If only we’d heard Tumi shout.
If only the street performer had been a juggler rather than a dancer.
If only a bird had flown past at that moment.
We would have looked up. But we didn’t. The consequences have been unbearable. I can barely look at myself in the mirror anymore. I’m sure the rest of the crowd that was with me, gawking at the dancing street performer feel the same. I hope they do. I hope I’m not alone. I hope they don’t. No one should feel like this.
Maybe it’s not too bad. Who am I kidding? You should have seen it. Dammit. We should have all seen it coming. I hate dancers. I hate the sky. I hate Tumi. I hate what has happened and that it happened to me. I should have just walked past the crowd that had gathered. Sure, it all sounded exciting, but seriously. I could watch better dancing on Youtube.

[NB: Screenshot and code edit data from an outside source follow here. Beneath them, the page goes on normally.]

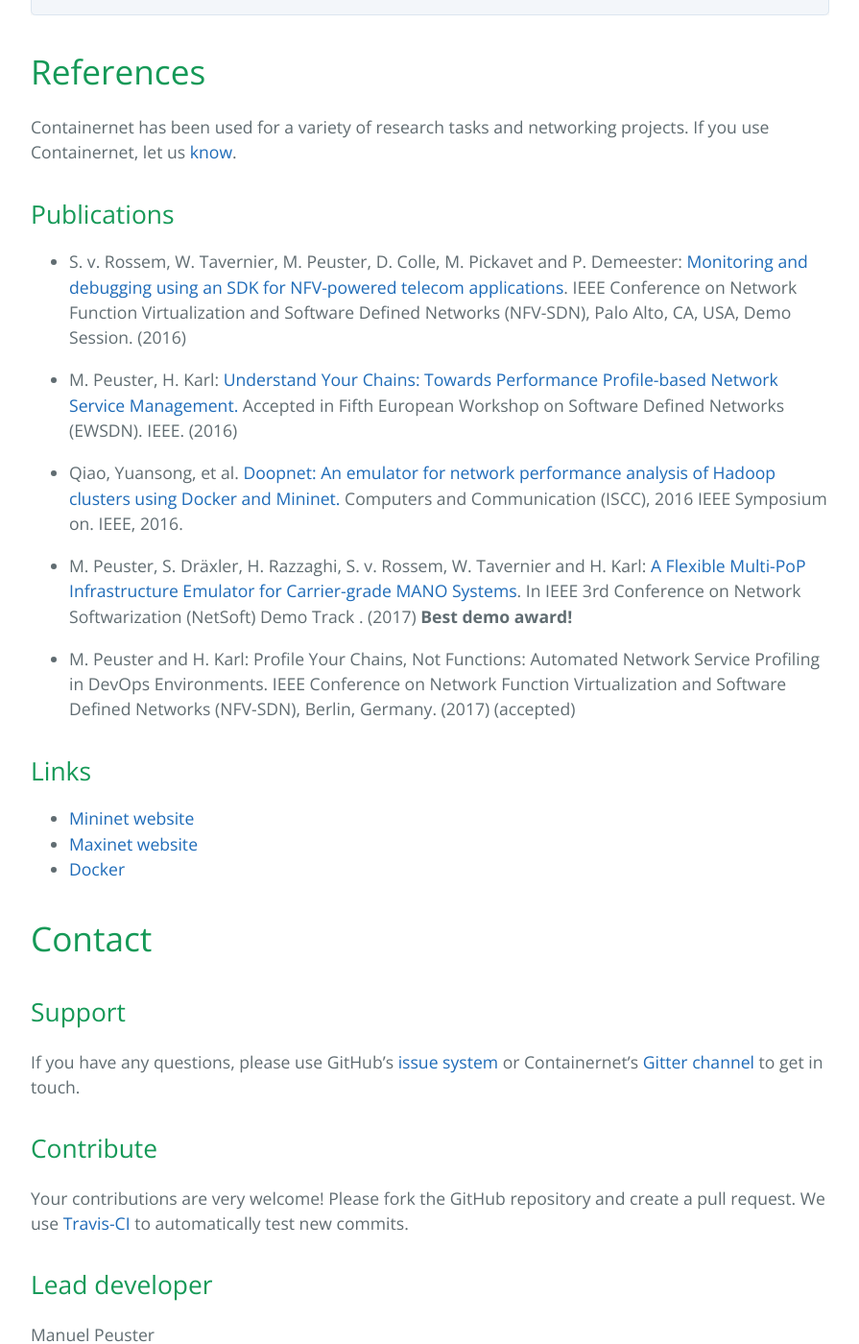
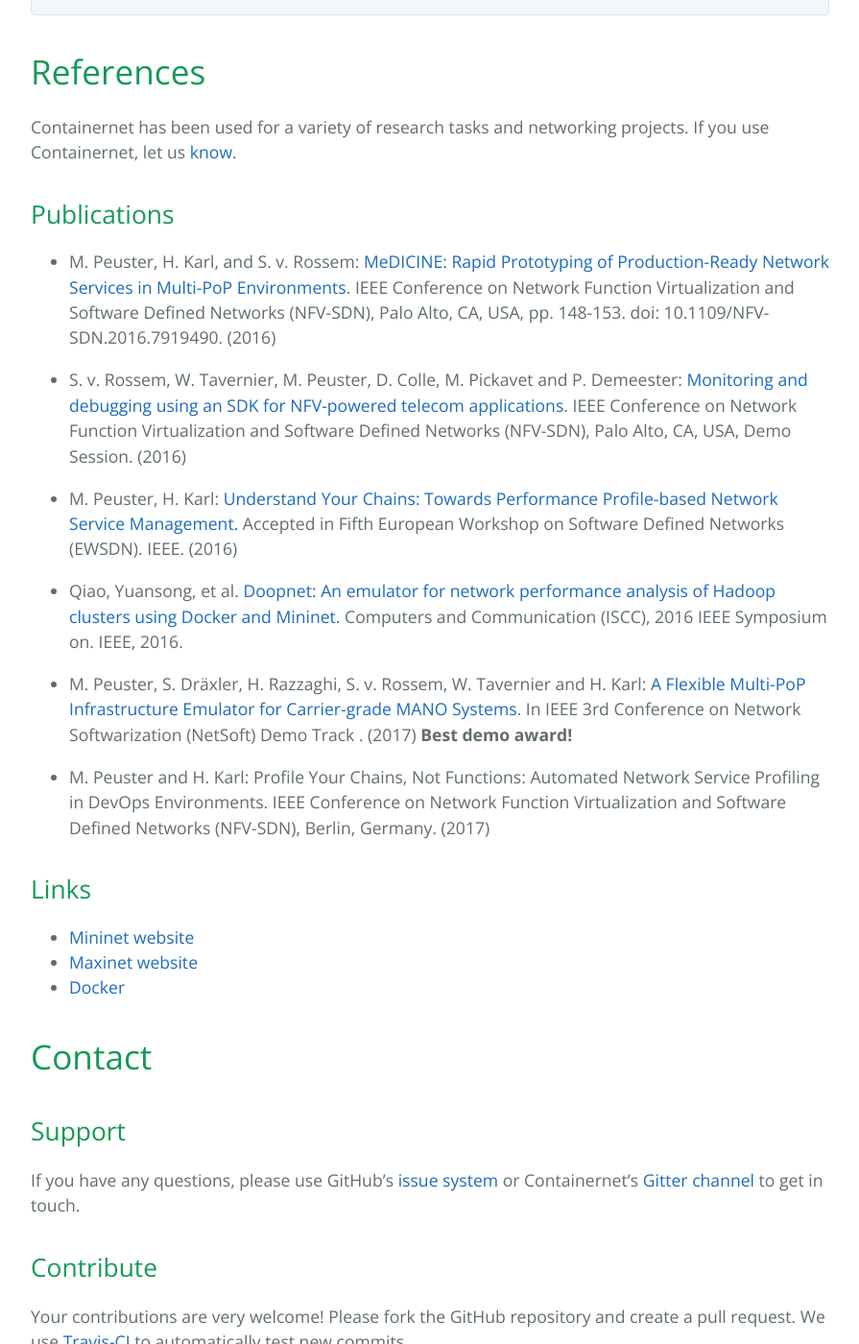
Before and after one commit to containernet/containernet.github.io, a Jekyll site: the page built from index.md, in a window 1280 px wide and 1400 px high, scrolled down 3125 px. Shown: the whole window at 96% size, without its empty margins (192-1087 px from the left). Built offline with Jekyll 4.4.1, drawn with Linux system fonts in a browser that asks for light colours; our own code applies the rules of GitHub Pages for plain Markdown files.

Commit message:
Update index.md

```diff
--- a/index.md
+++ b/index.md
@@ -113,6 +113,8 @@ Containernet has been used for a variety of research tasks and networking projec
 
 ## Publications
 
+* M. Peuster, H. Karl, and S. v. Rossem: [MeDICINE: Rapid Prototyping of Production-Ready Network Services in Multi-PoP Environments](http://ieeexplore.ieee.org/document/7919490/). IEEE Conference on Network Function Virtualization and Software Defined Networks (NFV-SDN), Palo Alto, CA, USA, pp. 148-153. doi: 10.1109/NFV-SDN.2016.7919490. (2016)
+
 * S. v. Rossem, W. Tavernier, M. Peuster, D. Colle, M. Pickavet and P. Demeester: [Monitoring and debugging using an SDK for NFV-powered telecom applications](https://biblio.ugent.be/publication/8521281/file/8521284.pdf). IEEE Conference on Network Function Virtualization and Software Defined Networks (NFV-SDN), Palo Alto, CA, USA, Demo Session. (2016)
 
 * M. Peuster, H. Karl: [Understand Your Chains: Towards Performance Profile-based Network Service Management.](http://ieeexplore.ieee.org/document/7956044/) Accepted in Fifth European Workshop on Software Defined Networks (EWSDN). IEEE. (2016)
@@ -121,7 +123,7 @@ Containernet has been used for a variety of research tasks and networking projec
 
 * M. Peuster, S. Dräxler, H. Razzaghi, S. v. Rossem, W. Tavernier and H. Karl: [A Flexible Multi-PoP Infrastructure Emulator for Carrier-grade MANO Systems](https://cs.uni-paderborn.de/fileadmin/informatik/fg/cn/Publications_Conference_Paper/Publications_Conference_Paper_2017/peuster_netsoft_demo_paper_2017.pdf). In IEEE 3rd Conference on Network Softwarization (NetSoft) Demo Track . (2017) **Best demo award!**
 
-* M. Peuster and H. Karl: Profile Your Chains, Not Functions: Automated Network Service Profiling in DevOps Environments. IEEE Conference on Network Function Virtualization and Software Defined Networks (NFV-SDN), Berlin, Germany. (2017) (accepted)
+* M. Peuster and H. Karl: Profile Your Chains, Not Functions: Automated Network Service Profiling in DevOps Environments. IEEE Conference on Network Function Virtualization and Software Defined Networks (NFV-SDN), Berlin, Germany. (2017)
 
 ## Links
 
```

But I didn’t.
None of us did.
The internet couldn’t save us this time.
Now here I stand. Trying to brace myself. Trying to get all psyched to look in the mirror. Ok… here goes.
Wait. It’s gone…
There was blood everywhere!? Where’s the blood? Where are my scars? There was so much blood all over me? Where are my wounds? Where are my scars?
Ah crap. It wasn’t a bomb was it? Not a real one anyway. Just a big bang with red paint.